The European Olympic Committees will this week name the representative earmarked to monitor press freedom during the Minsk 2019 European Games – but its President, Janez Kocijančič, has faith that Belarus will honour the stipulations that are part of the host city contract.
On May 8, in response to concerns raised by Human Rights Watch and other groups regarding press liberty and treatment in Belarus, the EOC said it would appoint a representative to check on any complaints during the Games.
That has been done – but Kocijančič told insidethegames after today’s EOC Executive Meeting here that he thought his organisation’s partners would “keep their word".
This week Rachel Denber, deputy Europe and Central Asia director at Human Rights Watch, responded to the EOC initiative by saying: “It’s good news that the EOC has committed to dealing with interference with press freedoms, but it needs to follow up with effective action.”
Kocijančič responded: “We have a policy of total respect of human rights and total respect for press freedom.
“It is also a part of our host city contract for every event we are organising – and for this year we are organising four events.
“We were asked by some people to make a special system, hotline and so on, but that is from our point of view something we don’t like.
“We would like to have a normal collaboration.
“We will name a person who will have the task of being available full-time if something goes wrong.
“But we do not expect that anything will go wrong, because we think that our partners will keep their word and the stipulations of the host city contracts.
“If you arrange a hotline it will be a message to the organiser that you suspect they will do something wrong.
“We do not suspect.
“But we have in place a mechanism that if anything goes wrong we will be immediately informed and we will do our part of the job.
“They will be the link.
“I do not expect any major problems, but if anything will happen this person will be the contact, available all the time, and they would speak with the leadership of the European Olympic Committees to see what could be done.
“Our partners in every case will be a media specialist.
“We will tell you in a few days – we know exactly who we will choose.

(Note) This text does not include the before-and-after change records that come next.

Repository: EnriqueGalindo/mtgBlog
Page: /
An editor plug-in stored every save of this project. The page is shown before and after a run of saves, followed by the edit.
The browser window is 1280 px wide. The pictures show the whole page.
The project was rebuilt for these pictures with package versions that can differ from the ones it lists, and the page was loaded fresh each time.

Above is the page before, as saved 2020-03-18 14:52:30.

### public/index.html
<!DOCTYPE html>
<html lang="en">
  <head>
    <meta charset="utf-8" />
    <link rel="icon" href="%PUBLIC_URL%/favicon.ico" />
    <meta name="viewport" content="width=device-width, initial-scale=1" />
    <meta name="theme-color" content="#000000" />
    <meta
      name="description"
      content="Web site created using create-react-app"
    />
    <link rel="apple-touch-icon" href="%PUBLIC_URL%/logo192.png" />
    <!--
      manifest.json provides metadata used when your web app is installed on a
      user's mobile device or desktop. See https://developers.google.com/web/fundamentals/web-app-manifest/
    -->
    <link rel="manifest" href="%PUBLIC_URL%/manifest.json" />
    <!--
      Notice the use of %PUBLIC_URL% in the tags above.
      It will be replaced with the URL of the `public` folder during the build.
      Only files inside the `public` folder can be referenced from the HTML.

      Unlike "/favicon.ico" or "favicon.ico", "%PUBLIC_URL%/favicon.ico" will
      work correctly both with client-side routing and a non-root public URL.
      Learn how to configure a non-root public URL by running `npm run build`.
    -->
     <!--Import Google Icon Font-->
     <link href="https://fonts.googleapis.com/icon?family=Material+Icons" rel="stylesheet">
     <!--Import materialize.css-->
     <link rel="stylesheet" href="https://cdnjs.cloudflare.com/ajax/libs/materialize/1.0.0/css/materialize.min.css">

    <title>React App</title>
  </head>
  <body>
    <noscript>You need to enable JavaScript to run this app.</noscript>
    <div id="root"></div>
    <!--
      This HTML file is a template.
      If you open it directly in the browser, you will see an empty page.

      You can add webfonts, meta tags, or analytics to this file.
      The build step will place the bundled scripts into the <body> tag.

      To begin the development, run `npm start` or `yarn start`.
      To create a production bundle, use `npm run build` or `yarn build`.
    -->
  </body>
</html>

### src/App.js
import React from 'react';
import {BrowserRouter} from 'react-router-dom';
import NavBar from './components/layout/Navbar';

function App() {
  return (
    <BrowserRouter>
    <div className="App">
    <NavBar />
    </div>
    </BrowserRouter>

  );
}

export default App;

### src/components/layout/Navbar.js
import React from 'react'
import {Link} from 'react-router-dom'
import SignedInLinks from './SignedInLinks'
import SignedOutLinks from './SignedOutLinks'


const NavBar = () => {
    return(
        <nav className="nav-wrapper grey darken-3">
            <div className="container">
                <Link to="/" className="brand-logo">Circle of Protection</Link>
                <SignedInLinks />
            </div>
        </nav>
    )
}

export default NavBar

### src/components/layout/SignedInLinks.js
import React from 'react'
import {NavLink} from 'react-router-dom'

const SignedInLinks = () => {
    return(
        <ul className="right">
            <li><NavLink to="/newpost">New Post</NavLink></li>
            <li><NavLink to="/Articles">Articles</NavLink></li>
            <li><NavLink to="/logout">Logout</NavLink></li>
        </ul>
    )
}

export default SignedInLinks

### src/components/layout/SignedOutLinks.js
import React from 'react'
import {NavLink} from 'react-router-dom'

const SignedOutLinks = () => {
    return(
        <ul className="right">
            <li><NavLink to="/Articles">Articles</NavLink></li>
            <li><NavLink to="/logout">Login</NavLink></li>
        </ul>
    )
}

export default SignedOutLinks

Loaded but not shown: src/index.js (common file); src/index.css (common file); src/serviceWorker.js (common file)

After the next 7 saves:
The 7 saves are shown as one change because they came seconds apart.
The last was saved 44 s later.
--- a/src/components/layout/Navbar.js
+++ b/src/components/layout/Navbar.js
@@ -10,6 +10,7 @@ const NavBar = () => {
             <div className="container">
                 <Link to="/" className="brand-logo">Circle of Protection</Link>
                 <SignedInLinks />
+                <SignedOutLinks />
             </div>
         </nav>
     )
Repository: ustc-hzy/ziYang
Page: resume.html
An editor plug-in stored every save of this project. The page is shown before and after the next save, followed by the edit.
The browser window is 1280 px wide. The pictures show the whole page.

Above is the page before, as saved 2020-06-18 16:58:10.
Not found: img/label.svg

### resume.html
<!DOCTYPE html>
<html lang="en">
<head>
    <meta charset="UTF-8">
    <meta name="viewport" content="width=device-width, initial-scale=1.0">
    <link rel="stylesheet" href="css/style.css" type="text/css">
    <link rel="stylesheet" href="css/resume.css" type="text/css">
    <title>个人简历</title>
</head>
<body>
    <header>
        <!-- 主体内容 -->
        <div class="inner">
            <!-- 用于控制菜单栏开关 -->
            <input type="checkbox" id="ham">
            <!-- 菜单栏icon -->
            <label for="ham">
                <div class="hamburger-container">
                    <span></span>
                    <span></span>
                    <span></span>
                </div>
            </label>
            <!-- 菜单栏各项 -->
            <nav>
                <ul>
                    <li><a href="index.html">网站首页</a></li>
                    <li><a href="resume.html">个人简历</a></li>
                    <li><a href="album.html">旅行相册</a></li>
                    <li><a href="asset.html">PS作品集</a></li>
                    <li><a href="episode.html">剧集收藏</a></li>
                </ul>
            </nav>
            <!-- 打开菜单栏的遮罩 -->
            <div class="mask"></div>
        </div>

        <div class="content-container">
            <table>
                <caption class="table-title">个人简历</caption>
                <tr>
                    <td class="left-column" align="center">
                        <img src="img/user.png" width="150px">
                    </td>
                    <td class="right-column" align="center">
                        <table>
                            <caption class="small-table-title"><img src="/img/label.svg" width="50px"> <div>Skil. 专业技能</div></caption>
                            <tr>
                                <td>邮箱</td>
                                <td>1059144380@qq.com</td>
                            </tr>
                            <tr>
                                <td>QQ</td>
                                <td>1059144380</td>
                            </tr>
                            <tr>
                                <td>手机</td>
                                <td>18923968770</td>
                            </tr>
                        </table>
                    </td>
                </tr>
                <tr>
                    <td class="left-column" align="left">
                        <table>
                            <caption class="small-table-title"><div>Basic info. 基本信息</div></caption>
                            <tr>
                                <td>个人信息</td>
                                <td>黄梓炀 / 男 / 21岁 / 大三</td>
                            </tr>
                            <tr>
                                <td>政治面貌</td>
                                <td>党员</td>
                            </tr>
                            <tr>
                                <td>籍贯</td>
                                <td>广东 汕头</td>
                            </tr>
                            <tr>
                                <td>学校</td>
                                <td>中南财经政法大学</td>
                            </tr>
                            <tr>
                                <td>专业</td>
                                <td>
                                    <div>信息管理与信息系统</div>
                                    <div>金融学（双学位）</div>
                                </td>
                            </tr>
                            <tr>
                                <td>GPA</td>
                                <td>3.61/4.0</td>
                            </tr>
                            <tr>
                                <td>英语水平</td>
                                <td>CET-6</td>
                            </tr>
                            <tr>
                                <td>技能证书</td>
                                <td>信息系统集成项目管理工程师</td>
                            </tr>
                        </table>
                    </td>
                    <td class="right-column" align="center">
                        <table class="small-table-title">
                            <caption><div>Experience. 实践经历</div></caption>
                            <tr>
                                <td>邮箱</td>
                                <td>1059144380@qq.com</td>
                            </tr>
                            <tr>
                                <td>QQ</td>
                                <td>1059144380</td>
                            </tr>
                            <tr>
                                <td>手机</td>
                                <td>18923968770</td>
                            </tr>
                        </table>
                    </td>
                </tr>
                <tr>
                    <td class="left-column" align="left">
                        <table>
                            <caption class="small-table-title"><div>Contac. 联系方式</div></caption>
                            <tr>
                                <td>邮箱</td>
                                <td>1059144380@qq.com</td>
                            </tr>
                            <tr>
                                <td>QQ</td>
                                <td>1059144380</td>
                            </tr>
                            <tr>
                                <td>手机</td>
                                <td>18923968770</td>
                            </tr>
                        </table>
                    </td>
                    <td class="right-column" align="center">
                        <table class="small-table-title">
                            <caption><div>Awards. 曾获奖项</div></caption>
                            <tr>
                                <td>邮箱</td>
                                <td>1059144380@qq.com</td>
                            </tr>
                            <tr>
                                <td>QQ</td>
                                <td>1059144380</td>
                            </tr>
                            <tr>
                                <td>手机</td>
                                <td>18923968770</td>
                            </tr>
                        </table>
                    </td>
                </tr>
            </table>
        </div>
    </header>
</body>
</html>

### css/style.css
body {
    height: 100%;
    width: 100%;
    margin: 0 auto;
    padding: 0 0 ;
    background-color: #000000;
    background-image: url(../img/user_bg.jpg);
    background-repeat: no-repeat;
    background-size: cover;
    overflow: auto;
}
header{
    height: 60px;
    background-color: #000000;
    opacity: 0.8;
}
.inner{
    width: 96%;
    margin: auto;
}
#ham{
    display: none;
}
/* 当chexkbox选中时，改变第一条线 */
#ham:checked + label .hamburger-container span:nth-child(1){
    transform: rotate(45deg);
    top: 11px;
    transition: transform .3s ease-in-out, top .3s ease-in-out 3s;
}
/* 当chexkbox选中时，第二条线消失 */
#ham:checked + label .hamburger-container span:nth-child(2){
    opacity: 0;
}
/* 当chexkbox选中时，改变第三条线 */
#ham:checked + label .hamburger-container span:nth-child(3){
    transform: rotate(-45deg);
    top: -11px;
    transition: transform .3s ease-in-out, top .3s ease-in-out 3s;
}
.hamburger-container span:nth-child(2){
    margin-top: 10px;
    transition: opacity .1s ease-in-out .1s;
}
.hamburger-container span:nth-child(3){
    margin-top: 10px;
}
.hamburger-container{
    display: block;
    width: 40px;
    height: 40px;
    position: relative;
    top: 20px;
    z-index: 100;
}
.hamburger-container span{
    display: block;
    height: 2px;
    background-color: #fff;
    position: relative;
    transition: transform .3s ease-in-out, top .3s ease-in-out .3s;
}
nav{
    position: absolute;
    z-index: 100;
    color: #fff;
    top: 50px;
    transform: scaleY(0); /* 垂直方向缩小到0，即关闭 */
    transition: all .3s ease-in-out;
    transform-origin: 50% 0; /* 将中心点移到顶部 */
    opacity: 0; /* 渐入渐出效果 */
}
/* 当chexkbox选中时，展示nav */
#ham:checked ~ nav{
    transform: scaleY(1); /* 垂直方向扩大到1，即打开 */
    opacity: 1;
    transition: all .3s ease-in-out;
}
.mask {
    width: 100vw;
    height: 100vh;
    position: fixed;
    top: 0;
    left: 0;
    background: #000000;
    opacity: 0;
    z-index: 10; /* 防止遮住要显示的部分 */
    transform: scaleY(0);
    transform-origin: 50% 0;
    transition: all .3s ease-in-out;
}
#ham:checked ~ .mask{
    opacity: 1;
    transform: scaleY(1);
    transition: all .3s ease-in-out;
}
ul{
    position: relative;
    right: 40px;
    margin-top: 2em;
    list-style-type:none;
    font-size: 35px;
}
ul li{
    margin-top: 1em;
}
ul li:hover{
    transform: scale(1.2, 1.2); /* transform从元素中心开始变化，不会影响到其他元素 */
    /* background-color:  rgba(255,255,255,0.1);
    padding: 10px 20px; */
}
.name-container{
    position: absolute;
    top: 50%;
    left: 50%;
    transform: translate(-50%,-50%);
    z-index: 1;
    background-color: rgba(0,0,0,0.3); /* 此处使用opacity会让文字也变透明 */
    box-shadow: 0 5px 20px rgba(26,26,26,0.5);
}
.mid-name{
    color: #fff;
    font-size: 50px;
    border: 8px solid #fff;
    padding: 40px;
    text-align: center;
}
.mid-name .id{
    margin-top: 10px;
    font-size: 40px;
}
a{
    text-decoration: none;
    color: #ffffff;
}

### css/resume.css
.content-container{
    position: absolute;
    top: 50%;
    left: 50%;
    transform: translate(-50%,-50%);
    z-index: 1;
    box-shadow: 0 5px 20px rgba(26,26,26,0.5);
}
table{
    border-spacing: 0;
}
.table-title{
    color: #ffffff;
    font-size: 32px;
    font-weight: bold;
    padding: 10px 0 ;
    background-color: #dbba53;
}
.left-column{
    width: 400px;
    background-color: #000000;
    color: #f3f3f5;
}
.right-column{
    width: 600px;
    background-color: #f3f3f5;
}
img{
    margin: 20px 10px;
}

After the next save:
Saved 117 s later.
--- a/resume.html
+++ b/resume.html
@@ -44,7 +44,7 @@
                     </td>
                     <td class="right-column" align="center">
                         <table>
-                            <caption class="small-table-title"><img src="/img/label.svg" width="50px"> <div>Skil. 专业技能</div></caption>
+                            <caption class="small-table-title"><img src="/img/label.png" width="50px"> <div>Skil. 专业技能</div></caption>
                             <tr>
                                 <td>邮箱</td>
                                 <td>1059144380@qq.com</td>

“I had a meeting with the human rights organisation and we had very correct discussions because they are dedicated to human rights issues, and while we are organising a sports event we believe human rights are universal and we all should take care about them.
“So we had good understanding.”